## What this task involves
Look through the entries below and report every line that has "second".

## Exercise material
.....

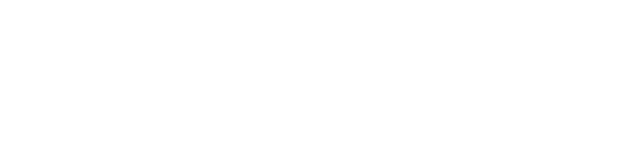
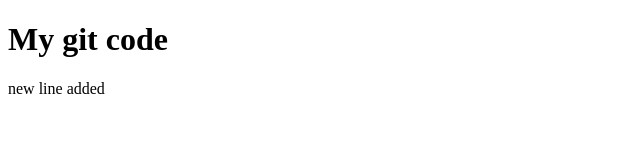
Before and after one commit to Tahasin-tech/my-second-repo, a plain HTML site: page index.html in a window 1280 px wide. Shown: the whole page, without its empty margins (0-640 px from the left). Drawn offline with Linux system fonts and the light colour scheme.

Commit message:
added header

```diff
--- a/index.html
+++ b/index.html
@@ -7,6 +7,7 @@
     <title>My second git</title>
 </head>
 <body>
-
+    <h1>My git code</h1>
+        <p>new line added</p>
 </body>
 </html>
```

.....

## Output below
Before and after one commit to Tahasin-tech/my-second-repo, a plain HTML site: page index.html in a window 1280 px wide. Shown: the whole page, without its empty margins (0-640 px from the left). Drawn offline with Linux system fonts and the light colour scheme.
     <title>My second git</title>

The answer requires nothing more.